Therefore, if the voltage is increased, the current will increase provided the resistance of the circuit does not change.

To make a current flow through a resistance there must be a voltage across that resistance. Ohm’s Law shows the relationship between the voltage (V), current (I) and resistance (R).
Ohm’s Law can be written three ways:

1. V = I*R

2. I = V/R and

3. R = V/I

where:
V = voltage in volts (V)
I = current in amps (A)
R = resistance in ohms (Ω)

Ohm’s Law Calculations

Use this method to guide you through calculations:
. Write down the Values , converting units if necessary.
. Select the Equation you need
. Put the Numbers into the equation and calculate the answer.

It should be very Easy now! See the examples below:

Example 1:

3V is applied across a 6Ω resistor, what is the current?
Values: V = 3V, I = ?, R = 6Ω
Equation: I = V / R
N umbers: Current, I = 3 /6 = 0.5A

Example 2:
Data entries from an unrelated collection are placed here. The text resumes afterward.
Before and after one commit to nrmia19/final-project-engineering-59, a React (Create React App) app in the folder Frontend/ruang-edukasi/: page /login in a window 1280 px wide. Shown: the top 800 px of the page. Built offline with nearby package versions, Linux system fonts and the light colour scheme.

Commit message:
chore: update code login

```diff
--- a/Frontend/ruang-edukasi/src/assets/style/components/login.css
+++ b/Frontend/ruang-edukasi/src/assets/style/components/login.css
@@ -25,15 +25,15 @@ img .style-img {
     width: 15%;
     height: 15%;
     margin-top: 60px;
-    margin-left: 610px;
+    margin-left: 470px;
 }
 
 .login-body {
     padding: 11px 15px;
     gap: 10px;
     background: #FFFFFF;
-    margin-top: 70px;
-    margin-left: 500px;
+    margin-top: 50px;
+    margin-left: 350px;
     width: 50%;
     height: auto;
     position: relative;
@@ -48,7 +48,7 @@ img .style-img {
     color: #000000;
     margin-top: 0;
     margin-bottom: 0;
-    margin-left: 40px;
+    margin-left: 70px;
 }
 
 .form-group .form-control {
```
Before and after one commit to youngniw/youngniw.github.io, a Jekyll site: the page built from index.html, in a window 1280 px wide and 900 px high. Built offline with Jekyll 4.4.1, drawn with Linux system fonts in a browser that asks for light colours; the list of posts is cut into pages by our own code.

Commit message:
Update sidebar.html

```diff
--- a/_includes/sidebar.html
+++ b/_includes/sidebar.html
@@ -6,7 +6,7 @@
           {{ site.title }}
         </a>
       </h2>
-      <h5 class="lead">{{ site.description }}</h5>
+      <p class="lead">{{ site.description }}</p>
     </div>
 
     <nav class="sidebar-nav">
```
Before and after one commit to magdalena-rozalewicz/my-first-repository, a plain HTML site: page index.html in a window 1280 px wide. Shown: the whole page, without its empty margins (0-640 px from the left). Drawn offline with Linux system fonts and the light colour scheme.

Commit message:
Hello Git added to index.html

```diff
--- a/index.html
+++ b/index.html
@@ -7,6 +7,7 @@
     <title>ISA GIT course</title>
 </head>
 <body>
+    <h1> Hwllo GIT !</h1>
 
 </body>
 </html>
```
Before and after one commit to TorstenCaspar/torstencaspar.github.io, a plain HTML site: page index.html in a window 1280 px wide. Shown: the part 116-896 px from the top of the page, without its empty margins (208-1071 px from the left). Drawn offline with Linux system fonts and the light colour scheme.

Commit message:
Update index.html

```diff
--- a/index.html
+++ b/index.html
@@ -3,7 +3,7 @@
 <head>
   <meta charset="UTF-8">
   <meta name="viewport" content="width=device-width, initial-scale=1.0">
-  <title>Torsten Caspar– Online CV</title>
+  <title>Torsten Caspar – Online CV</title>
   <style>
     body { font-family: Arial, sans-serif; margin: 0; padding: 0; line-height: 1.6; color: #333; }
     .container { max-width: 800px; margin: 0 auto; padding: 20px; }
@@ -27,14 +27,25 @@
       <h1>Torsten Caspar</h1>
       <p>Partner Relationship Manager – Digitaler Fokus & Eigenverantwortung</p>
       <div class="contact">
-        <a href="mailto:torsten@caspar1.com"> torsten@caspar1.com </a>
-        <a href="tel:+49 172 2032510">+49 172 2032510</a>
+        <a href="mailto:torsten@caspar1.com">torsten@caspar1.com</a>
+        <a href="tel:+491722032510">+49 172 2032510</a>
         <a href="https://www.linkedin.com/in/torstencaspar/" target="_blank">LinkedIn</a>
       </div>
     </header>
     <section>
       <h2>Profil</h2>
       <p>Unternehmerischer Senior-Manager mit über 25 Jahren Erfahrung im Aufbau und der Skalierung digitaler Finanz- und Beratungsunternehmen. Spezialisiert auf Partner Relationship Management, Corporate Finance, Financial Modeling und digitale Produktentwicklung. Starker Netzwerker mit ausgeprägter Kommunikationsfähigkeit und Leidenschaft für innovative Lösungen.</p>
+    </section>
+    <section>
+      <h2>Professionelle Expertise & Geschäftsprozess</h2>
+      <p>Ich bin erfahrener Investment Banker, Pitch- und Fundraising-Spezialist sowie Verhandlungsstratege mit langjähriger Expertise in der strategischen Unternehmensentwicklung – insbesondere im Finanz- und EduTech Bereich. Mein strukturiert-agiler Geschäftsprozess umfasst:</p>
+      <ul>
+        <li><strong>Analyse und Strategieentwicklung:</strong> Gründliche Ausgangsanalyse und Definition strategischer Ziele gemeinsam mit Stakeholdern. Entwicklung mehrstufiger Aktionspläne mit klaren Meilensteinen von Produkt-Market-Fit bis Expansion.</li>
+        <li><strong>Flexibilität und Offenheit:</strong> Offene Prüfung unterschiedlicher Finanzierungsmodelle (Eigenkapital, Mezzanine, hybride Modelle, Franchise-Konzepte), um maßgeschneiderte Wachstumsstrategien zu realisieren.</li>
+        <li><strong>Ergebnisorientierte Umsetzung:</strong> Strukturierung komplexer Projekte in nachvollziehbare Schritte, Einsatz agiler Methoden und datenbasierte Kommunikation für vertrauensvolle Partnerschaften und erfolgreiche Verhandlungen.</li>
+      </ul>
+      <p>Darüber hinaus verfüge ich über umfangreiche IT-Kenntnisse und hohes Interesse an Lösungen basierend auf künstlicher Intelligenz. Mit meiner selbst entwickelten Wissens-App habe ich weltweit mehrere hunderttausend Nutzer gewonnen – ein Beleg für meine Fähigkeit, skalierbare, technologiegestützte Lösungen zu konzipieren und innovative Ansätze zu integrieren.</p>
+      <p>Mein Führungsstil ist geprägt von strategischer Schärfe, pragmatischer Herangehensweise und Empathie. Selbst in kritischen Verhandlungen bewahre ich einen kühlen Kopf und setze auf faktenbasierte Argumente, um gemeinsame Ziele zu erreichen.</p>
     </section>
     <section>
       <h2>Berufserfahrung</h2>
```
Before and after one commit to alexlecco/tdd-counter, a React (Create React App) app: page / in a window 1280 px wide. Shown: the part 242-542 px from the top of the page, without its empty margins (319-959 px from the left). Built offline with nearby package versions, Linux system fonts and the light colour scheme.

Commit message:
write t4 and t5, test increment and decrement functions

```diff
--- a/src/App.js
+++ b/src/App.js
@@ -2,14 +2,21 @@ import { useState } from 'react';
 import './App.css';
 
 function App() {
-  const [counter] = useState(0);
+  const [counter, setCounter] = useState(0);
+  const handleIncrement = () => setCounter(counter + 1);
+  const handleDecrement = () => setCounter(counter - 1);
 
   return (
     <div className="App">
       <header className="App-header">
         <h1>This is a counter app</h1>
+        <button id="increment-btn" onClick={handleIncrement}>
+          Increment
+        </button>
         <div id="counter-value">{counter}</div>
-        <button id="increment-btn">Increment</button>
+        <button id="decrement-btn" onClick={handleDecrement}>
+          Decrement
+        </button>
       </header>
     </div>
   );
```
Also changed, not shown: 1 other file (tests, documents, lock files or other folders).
A lamp connected to a 6V battery passes a current of 60mA,
what is the lamp’s resistance?
Values: V = 6V, I = 60mA, R = ?
Equation: R = V /I
Numbers: Resistance, R = 6 / 60 = 0.1k = 100
(using mA for current means the calculation gives the
resistance in k )

Example 3:

A 1.2k resistor passes a current of 0.2A, what is the
voltage across it?
Values: V = ?, I = 0.2A, R = 1.2k = 1200Ω
(1.2k is converted to 1200Ω because A and k must not be used together)
Equation: V = I × R
Numbers: V = 0.2 × 1200 = 240V